Q: In terms of employment, how successful have Sri Lankan women been breaking through the glass ceiling that exists?

I think we are well on the way to breaking through it and overcoming these limitations. We have women pilots and managers and chairwomen of companies. Even in the government sectors there are so many female Government Agents, all this makes me very proud

Q: When talking about women in politics and the Cooperate sector, most women who are successful in these areas tend to lose their femininity. And in order to succeed in a man’s world they tend to believe that they have to act like men.

I absolutely agree with you. From what I have seen many women try to be aggressive and I ask you what is aggression? It too is a form of violence where we are suppressing the human rights of another individual. We must learn that we need not be aggressive in order to achieve our goals.

This is something that I am teaching some rural children in Vavuniya. I had a five day workshop for school prefects. These children were very aggressive and this is actually something that is to be expected from a post-war scenario; so we asked them to talk about their feelings? And questions why they were angry and taught them how not to direct this anger towards others.

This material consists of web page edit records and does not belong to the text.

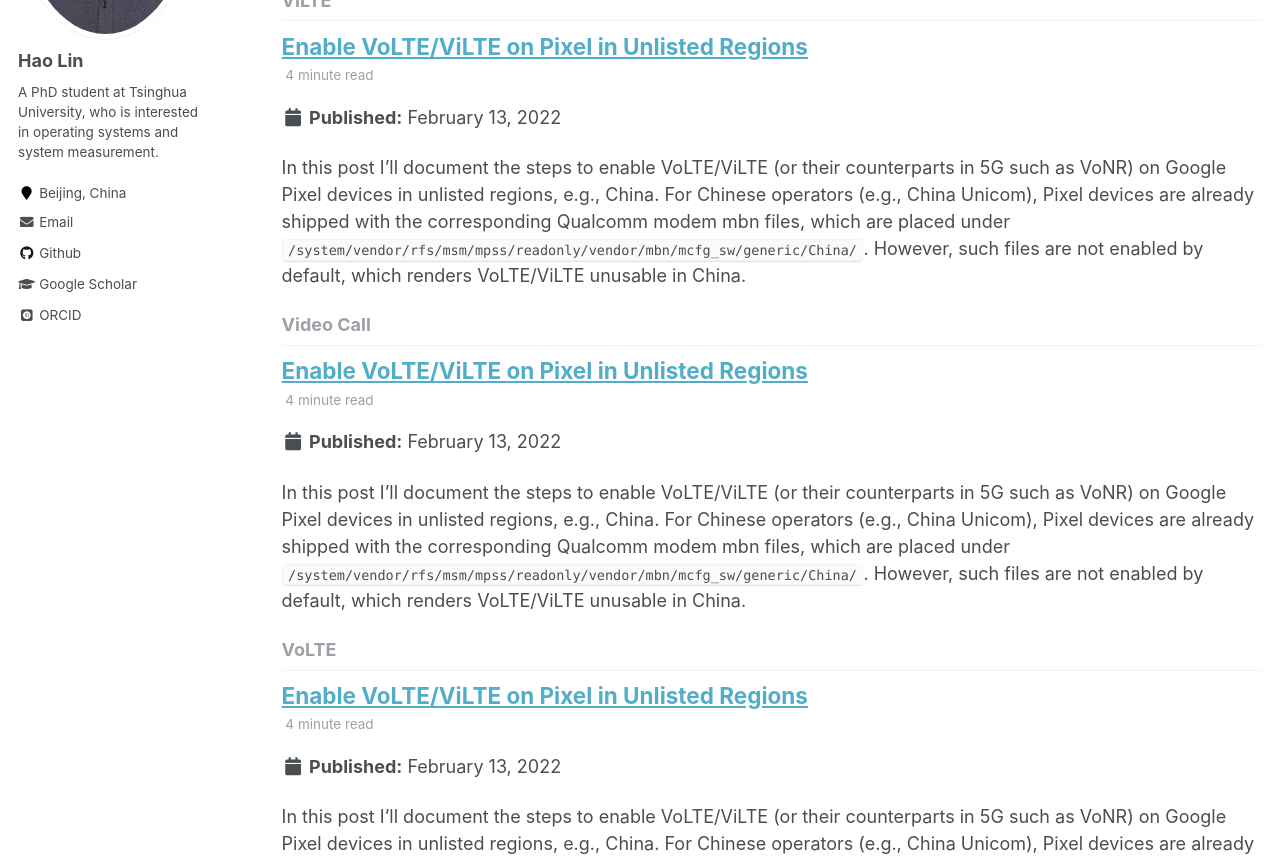
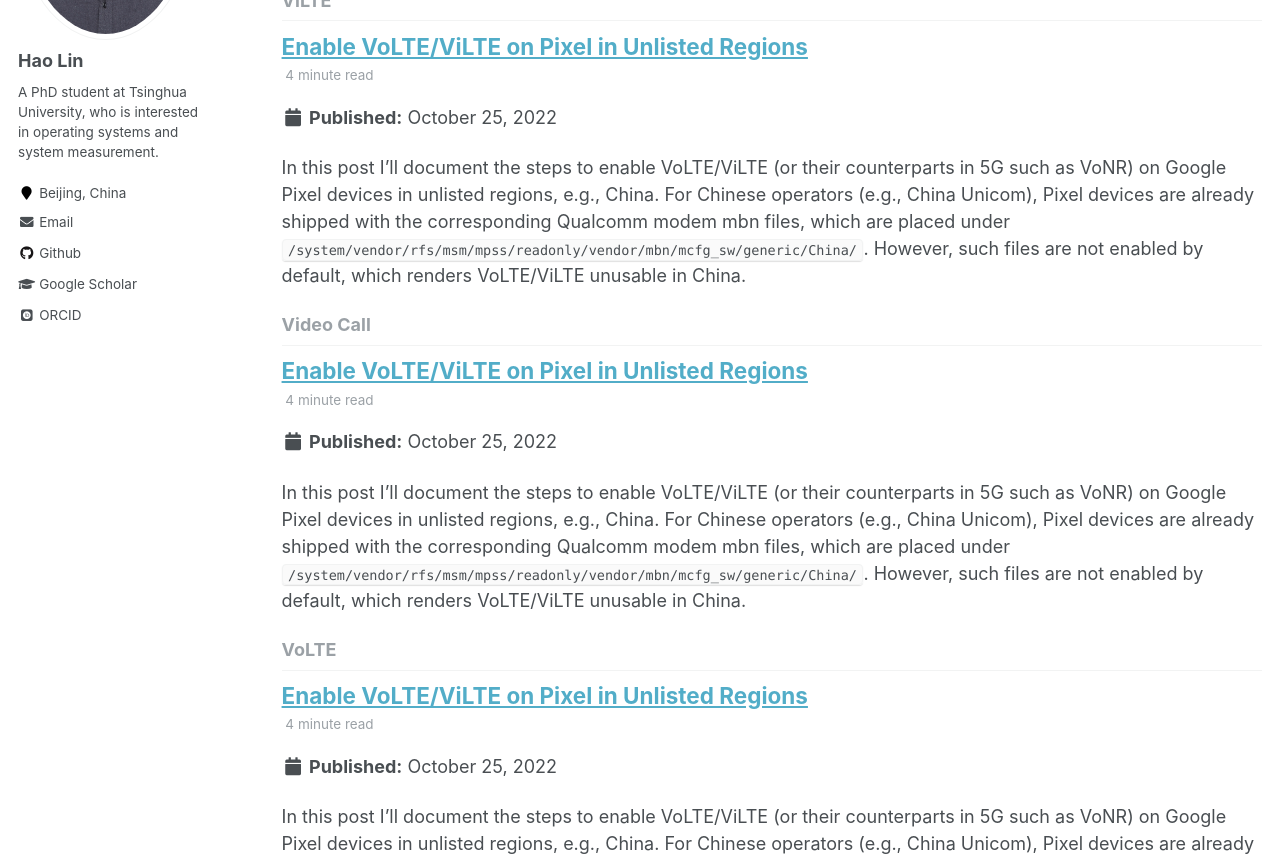
Before and after one commit to andylin-hao/andylin-hao.github.io, a Jekyll site: the page built from _pages/tag-archive.html, in a window 1280 px wide and 1400 px high, scrolled down 5015 px. Shown: the part 241-1102 px from the top of the window. Built offline with Jekyll 4.4.1, drawn with Linux system fonts in a browser that asks for light colours; some web fonts are replaced; some of the changed text lies outside the part shown.

Commit message:
Update 2022-10-25-Enable-VoLTE-Pixel.md

```diff
--- a/_posts/2022-10-25-Enable-VoLTE-Pixel.md
+++ b/_posts/2022-10-25-Enable-VoLTE-Pixel.md
@@ -1,6 +1,6 @@
 ---
 title: Enable VoLTE/ViLTE on Pixel in Unlisted Regions
-date: 2022-02-13
+date: 2022-10-25
 permalink: /posts/volte-pixel
 tags:
     - Android
```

Some might think that I am a traditionalist when I say this; but look at some women the way they use their hands and tone of voice in speaking they act like men. But we need not use these aggressive behaviours to be taken seriously when working in politics or the Cooperate sector.

Q: On the lines of the post-war scenario, what we find is that the aggression that was at one point directed at the rival party is now channelled through other means and women are often subjected to this violence. What needs to be done to mitigate this?

To come out of such a situation is not easy. Because the trauma that war causes is within the people, it is ingrained in us and we live in a constant state of fear and insecurity- especially in the war torn areas. I met a group of Afghan women in the UK recently and they stated that it was sports that helped them to overcome this fear and insecurity.

One technique that we teach women is to get involved in their community and to help serve and protect their people. This way they feel that they are part of protecting the community and therefore their fear is dispelled.

Q:We tend to judge the situation based on what we see in Colombo, we say there is relatively equal opportunity for work and education based on the experiences of women living in the urban areas. But what is the real situation in the rural parts of the island?

In the rural areas their lives are heavily defined by the media and the images that the media projects. From the teledramas, they see violence against women and they try to emulate how these women dress and talk and behave, therefore they feel that domestic violence is acceptable. We have to go out there and inform them about the domestic violence act and the difference between civil and criminal law.

It is also sad to know that these women are also very much influenced by what they see on TV about beauty and this “head to toe” kind of development instead of development of the brain.

Finally I think that we need to give women their due place and inform them that they too can be part of national development and policy making.

Source: The Daily Mirror – 08.03.2011